map700 kb24k loc980 kb46k loc
iostream750 kb26k loc1.1 mb52k loc
memory760 kb26k loc857 kb40k loc
random1.1 mb37k loc1.4 mb67k loc
functional1.2 mb42k loc1.4 mb58k loc
all of them2.2 mb80k loc2.1 mb88k loc

And here are some (common) headers from Boost (version 1.66):

headerGCC 7 sizeGCC 7 locMSVC 2017 sizeMSVC 2017 loc
hana857 kb24k loc1.5 mb69k loc
optional1.6 mb50k loc2.2 mb90k loc
variant2 mb65k loc2.5 mb124k loc
function2 mb68k loc2.6 mb118k loc
format2.3 mb75k loc3.2 mb158k loc
signals23.7 mb120k loc4.7 mb250k loc
thread5.8 mb188k loc4.8 mb304k loc
asio5.9 mb194k loc7.6 mb513k loc
wave6.5 mb213k loc6.7 mb454k loc
spirit6.6 mb207k loc7.8 mb563k loc
geometry9.6 mb295k loc9.8 mb448k loc
all of them18 mb560k loc16 mb975k loc

The point here is not to discredit Boost - this is an issue with the language itself when building zero-cost abstractions.

So if we have a few 5 kb source files with a 100 lines of code in each (because we write modular code) and we include some of these - we can easily get hundreds of thousands of lines of code (reaching megabyte sizes) for the compiler to go through for each source file of our tiny program. If some headers are commonly included in those source files then by employing the unity build technique we will compile the contents of each header just once - and this is where the biggest gains from unity builds come from.

A common misconception is that unity builds offer gains because of the reduced disk I/O - after the first time a header is read it is cached by the filesystem (they cache very aggressively since a cache miss is a huge hit).

The PROS of unity builds:

  • Up to 90+% faster (depends on modularity - stitching a few 10k loc files together wouldn’t be much beneficial) - the best gains are with short sources and lots of (heavy) includes.
  • Same as LTO (link-time optimizations - also LTCG) but even faster than normal full builds! Usually LTO builds take tremendously more time (but there are great improvements in that area such as clang’s ThinLTO).
  • ODR (One Definition Rule) violations get caught (see this) - there are still no reliable tools for that. Example - the following code will result in a runtime bug since the linker will randomly remove one of the 2 methods and use the other one since they seem to be identical:
  • Enforces code hygiene such as include guards (or #pragma once) in headers
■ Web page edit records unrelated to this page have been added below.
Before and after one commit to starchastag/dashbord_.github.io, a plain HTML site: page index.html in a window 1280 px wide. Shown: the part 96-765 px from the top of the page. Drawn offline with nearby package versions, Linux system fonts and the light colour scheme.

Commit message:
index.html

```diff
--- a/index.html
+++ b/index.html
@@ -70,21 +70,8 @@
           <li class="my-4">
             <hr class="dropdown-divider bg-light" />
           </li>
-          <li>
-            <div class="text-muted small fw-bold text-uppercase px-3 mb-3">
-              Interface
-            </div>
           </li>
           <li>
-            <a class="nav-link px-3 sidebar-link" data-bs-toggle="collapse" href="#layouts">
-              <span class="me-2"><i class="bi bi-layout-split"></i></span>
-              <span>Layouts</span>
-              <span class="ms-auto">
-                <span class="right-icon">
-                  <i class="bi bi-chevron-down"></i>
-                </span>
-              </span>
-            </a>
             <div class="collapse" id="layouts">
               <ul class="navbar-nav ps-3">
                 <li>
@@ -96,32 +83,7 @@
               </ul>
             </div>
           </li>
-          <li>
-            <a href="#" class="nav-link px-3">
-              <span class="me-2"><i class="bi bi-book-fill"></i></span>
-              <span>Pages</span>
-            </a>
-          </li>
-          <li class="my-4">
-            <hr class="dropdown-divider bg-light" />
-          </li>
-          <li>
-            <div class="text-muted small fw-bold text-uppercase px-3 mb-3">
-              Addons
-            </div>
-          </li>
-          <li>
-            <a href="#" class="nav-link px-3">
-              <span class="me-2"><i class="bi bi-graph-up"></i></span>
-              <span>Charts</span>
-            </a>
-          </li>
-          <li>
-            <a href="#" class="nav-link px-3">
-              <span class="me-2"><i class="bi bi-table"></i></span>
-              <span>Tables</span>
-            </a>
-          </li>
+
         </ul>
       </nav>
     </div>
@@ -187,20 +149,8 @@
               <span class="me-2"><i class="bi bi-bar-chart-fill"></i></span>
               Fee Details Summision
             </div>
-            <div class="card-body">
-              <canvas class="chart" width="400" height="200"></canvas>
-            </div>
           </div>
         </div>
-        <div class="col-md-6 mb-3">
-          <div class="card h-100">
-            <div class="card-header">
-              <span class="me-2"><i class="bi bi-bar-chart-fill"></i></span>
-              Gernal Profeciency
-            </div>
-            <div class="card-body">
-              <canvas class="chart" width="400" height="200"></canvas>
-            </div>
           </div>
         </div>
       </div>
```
Clinton United States

Clion Unity

Clion Unity Point


  • Not all valid C++ continues to compile:
    • Clashes of symbols with identical names and internal linkage (in anonymous namespaces or static)
    • Overload ambiguities (also non-explicit 1 argument constructor…?)
    • Using namespaces in sources can be a problem
    • Leaked preprocessor identifiers after some source which defines them
  • Might slow down some workflows:
    • Minimal rebuilds - but if a source file can be excluded from the unity ones for faster iteration it should all be OK
    • Might interfere with parallel compilation - but that can be tuned by better grouping of the sources to avoid “long poles” in compilation
  • Might need a lot of RAM depending on how many sources you combine.
  • One scary caveat is a miscompilation - when the program compiles successfully but in a wrong way (perhaps a better matching overload got chosen somewhere - or something to do with the preprocessor). Example:

    If b.cpp ends up before a.cpp then we would get 84 instead of 42. However I haven’t seen this mentioned anywhere - people don’t run that much into it. Also good tests will definitely help.
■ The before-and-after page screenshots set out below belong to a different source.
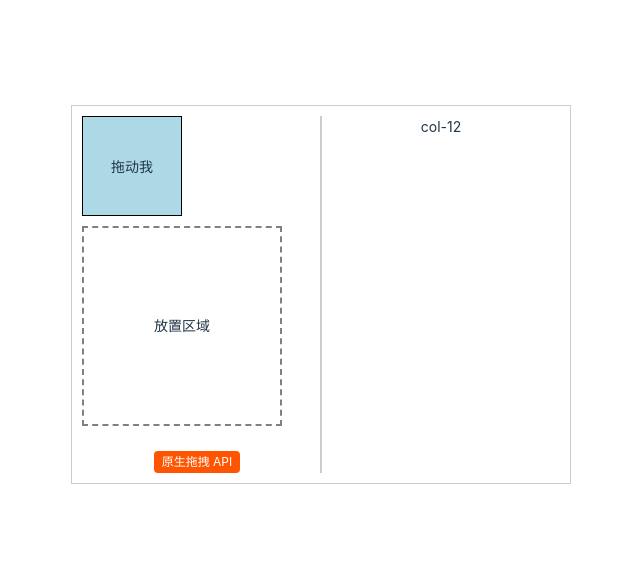
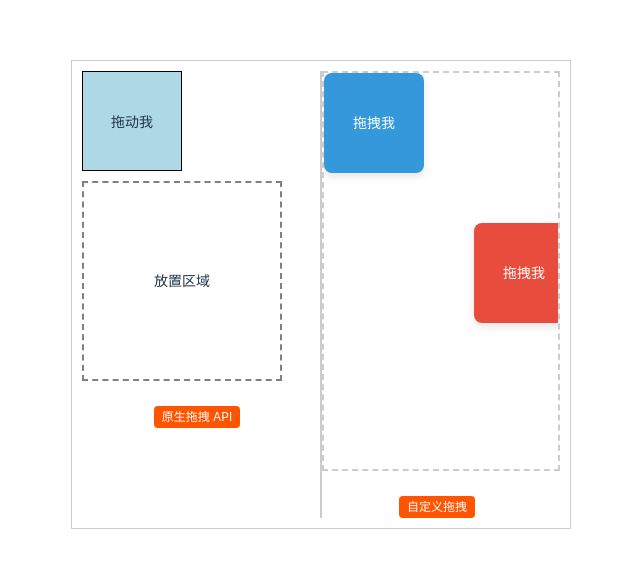
Before and after one commit to hml110/code-experience, a Vue app: page /about in a window 1280 px wide. Shown: the part 106-674 px from the top of the page, without its empty margins (319-959 px from the left). Built offline with nearby package versions, Linux system fonts and the light colour scheme.

Commit message:
自定义拖拽

```diff
--- /dev/null
+++ b/src/components/DraggabledByCustom.vue
@@ -0,0 +1,130 @@
+<template>
+  <div>
+    <div class="container">
+      <div class="draggable" id="draggable1">拖拽我</div>
+      <div class="draggable" id="draggable2" style="top: 150px; left: 150px; background-color: #e74c3c;">拖拽我</div>
+    </div>
+  </div>
+</template>
+
+<script setup lang="ts" name='DraggabledByCustom'>
+document.addEventListener('DOMContentLoaded', () => {
+  const draggables = document.querySelectorAll('.draggable');
+  draggables.forEach(draggable => {
+    // 初始位置
+    let offsetX, offsetY;
+    let isDragging = false;
+
+    // 鼠标按下事件处理
+    function handleStart(e) {
+       // 触摸事件（touchstart或touchmove），它会特别地获取第一个触摸点（例如touch[0]）
+      const event = e.type === 'touchstart' ? e.touches[0] : e;
+      // 计算鼠标在元素内的偏移量
+      /**
+       * Element.getBoundingClientRect() 方法返回一个 DOMRect 对象，
+       * 其提供了元素的大小及其相对于视口的位置。
+       * 一个 DOMRect 代表一个矩形。
+       * 在电脑图形学里面，视口代表了一个可看见的多边形区域（通常来说是矩形）。
+       * 在浏览器范畴里，它代表的是浏览器中网站可见内容的部分。视口外的内容在被滚动进来前都是不可见的。
+       * 视口当前可见的部分叫做可视视口。可视视口可能会比布局视口更小，
+       * 因为当用户缩小浏览器缩放比例时，布局视口不变，而可视视口变小了。
+       * rect.bottom：从视口的上边缘到元素的下边缘的距离。
+       */
+      const rect = draggable.getBoundingClientRect();
+      // rect.left：视口左边缘到可拖动元素左边缘的距离。
+      // event.clientX：鼠标指针（或触摸点）相对于视口左边缘的水平坐标（x轴）。它是从可见浏览器窗口的左边缘到鼠标光标水平位置的距离。
+      // console.log(event.clientX);
+      offsetX = event.clientX - rect.left;
+      // rect.top：从视窗的上边缘到可拖动元素的上边缘的距离。
+      // event.clientY: 鼠标指针（或触摸点）相对于视口上边缘的垂直坐标（y轴）。它是从可见浏览器窗口的上边缘到鼠标光标垂直位置的距离。
+      console.log(event.clientY);
+      offsetY = event.clientY - rect.top;
+      isDragging = true;
+      draggable.classList.add('dragging');
+      // 添加移动和结束事件监听
+      if (e.type === 'mousedown') {
+        document.addEventListener('mousemove', handleMove);
+        document.addEventListener('mouseup', handleEnd);
+      }
+    }
+
+    // 移动事件处理
+    function handleMove(e) {
+      if (!isDragging) return;
+      const event = e.type === 'touchmove' ? e.touches[0] : e;
+      // 计算新的位置
+      const container = document.querySelector('.container');
+      const containerRect = container.getBoundingClientRect();
+      let left = event.clientX - containerRect.left - offsetX;
+      let top = event.clientY - containerRect.top - offsetY;
+
+      // 边界检查
+      const maxLeft = containerRect.width - draggable.offsetWidth;
+      const maxTop = containerRect.height - draggable.offsetHeight;
+
+      left = Math.max(0, Math.min(left, maxLeft));
+      top = Math.max(0, Math.min(top, maxTop));
+
+      // 更新元素的位置
+      draggable.style.left = `${left}px`;
+      draggable.style.top = `${top}px`;
+    }
+
+
+    // 结束拖拽事件处理
+    function handleEnd() {
+      if (!isDragging) return;
+      isDragging = false;
+      draggable.classList.remove('dragging');
+      // 移除事件监听
+      document.removeEventListener('mousemove', handleMove);
+      document.removeEventListener('mouseup', handleEnd);
+      document.removeEventListener('touchmove', handleMove);
+      document.removeEventListener('touchend', handleEnd);
+    }
+
+    // 添加鼠标按下事件监听
+    draggable.addEventListener('mousedown', handleStart);
+    draggable.addEventListener('touchstart', e => {
+      handleStart(e);
+      document.addEventListener('touchmove', handleMove, { passive: false });
+      document.addEventListener('touchend', handleEnd);
+    }
+    )
+  })
+})
+
+
+</script>
+
+<style lang="less" scoped>
+.container {
+  width: 100%;
+  height: 400px;
+  border: 2px dashed #ccc;
+  position: relative;
+  overflow: hidden;
+
+  .draggable {
+    width: 100px;
+    height: 100px;
+    background-color: #3498db;
+    color: white;
+    display: flex;
+    justify-content: center;
+    align-items: center;
+    position: absolute;
+    cursor: move;
+    user-select: none;
+    touch-action: none;
+    border-radius: 8px;
+    box-shadow: 0 4px 8px rgba(0, 0, 0, 0.1);
+  }
+
+  .dragging {
+    opacity: 0.8;
+    box-shadow: 0 8px 16px rgba(0, 0, 0, 0.2);
+    z-index: 1000;
+  }
+}
+</style>
--- a/src/components/HelloWorld.vue
+++ b/src/components/HelloWorld.vue
@@ -1,5 +1,6 @@
 <script setup lang="ts" name='HelloWorld'>
 import DraggabledByNativeApi from './DraggabledByNativeApi.vue'
+import DraggabledByCustom from './DraggabledByCustom.vue'
 
 </script>
 
@@ -11,7 +12,12 @@ import DraggabledByNativeApi from './DraggabledByNativeApi.vue'
          <a-tag color="#f50">原生拖拽 API</a-tag>
       </div>
     </a-col>
-    <a-col :span="12" class="page-right">col-12</a-col>
+    <a-col :span="12" class="page-right">
+      <DraggabledByCustom/>
+      <div class="mt-6">
+         <a-tag color="#f50">自定义拖拽</a-tag>
+      </div>
+    </a-col>
   </a-row>
 </template>
 
```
How to maintain

We can manually maintain a set of unity source files - or automate that:

  • CMake: either cotire or this

It is desirable to have control on:

  • how many unity source files there are
  • the order of source files in the unity files
  • the ability to exclude certain files (if problematic or for iterating over them)

Projects using this technique

Clion Unity

Unity builds are used in Ubisoft for almost 14 years! Also WebKit! And Unreal…

Clion Unit Testing

There are also efforts by people who build chrome often (and have gotten very good results - parts of it get built in 30% of the original time) to bring native support for unity builds into clang to minimize the code changes needed for the technique (gives unique names to objects with internal linkage (static or in anonymous namespaces), undefines macros between source files, etc.):